EXERCISE OBJECTIVE: Leave the pictures out and repeat the rest of the data below exactly.

*** DATA TO EXAMINE ***

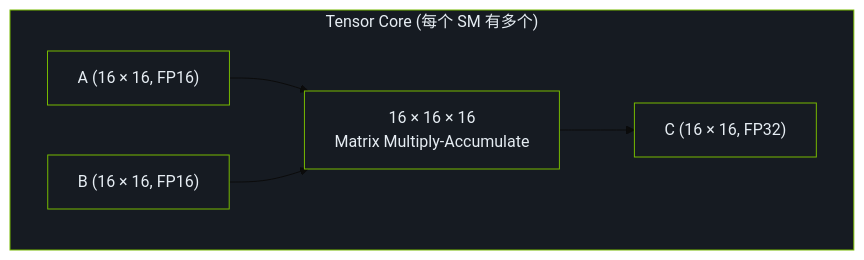
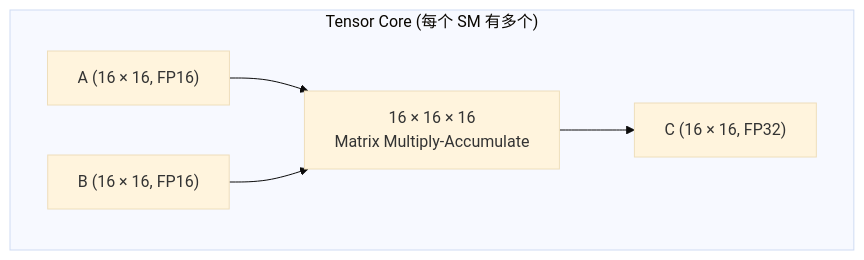
Before and after one commit to LessUp/cuda-kernel-academy: the diagram in docs/zh/modules/01/sgemm-tensor-core.md, drawn with Mermaid (base theme). The commit also changed 45 other files, not shown here.

````diff
--- a/docs/zh/modules/01/sgemm-tensor-core.md
+++ b/docs/zh/modules/01/sgemm-tensor-core.md
@@ -49,14 +49,9 @@
 ```mermaid
 flowchart TB
     subgraph TC["Tensor Core (每个 SM 有多个)"]
         A1["A (16 × 16, FP16)"] --> M["16 × 16 × 16<br/>Matrix Multiply-Accumulate"]
         B1["B (16 × 16, FP16)"] --> M
         M --> C1["C (16 × 16, FP32)"]
     end
 
-    style TC fill:#161b22,stroke:#76B900,color:#e6edf3
-    style A1 fill:#161b22,stroke:#76B900,color:#e6edf3
-    style B1 fill:#161b22,stroke:#76B900,color:#e6edf3
-    style M fill:#161b22,stroke:#76B900,color:#e6edf3
-    style C1 fill:#161b22,stroke:#76B900,color:#e6edf3
 ```
````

*** End of DATA TO EXAMINE ***

COMPLETED EXERCISE:
Before and after one commit to LessUp/cuda-kernel-academy: the diagram in docs/zh/modules/01/sgemm-tensor-core.md, drawn with Mermaid (base theme). The commit also changed 45 other files, not shown here.

````diff
--- a/docs/zh/modules/01/sgemm-tensor-core.md
+++ b/docs/zh/modules/01/sgemm-tensor-core.md
@@ -49,14 +49,9 @@
 ```mermaid
 flowchart TB
     subgraph TC["Tensor Core (每个 SM 有多个)"]
         A1["A (16 × 16, FP16)"] --> M["16 × 16 × 16<br/>Matrix Multiply-Accumulate"]
         B1["B (16 × 16, FP16)"] --> M
         M --> C1["C (16 × 16, FP32)"]
     end
 
-    style TC fill:#161b22,stroke:#76B900,color:#e6edf3
-    style A1 fill:#161b22,stroke:#76B900,color:#e6edf3
-    style B1 fill:#161b22,stroke:#76B900,color:#e6edf3
-    style M fill:#161b22,stroke:#76B900,color:#e6edf3
-    style C1 fill:#161b22,stroke:#76B900,color:#e6edf3
 ```
````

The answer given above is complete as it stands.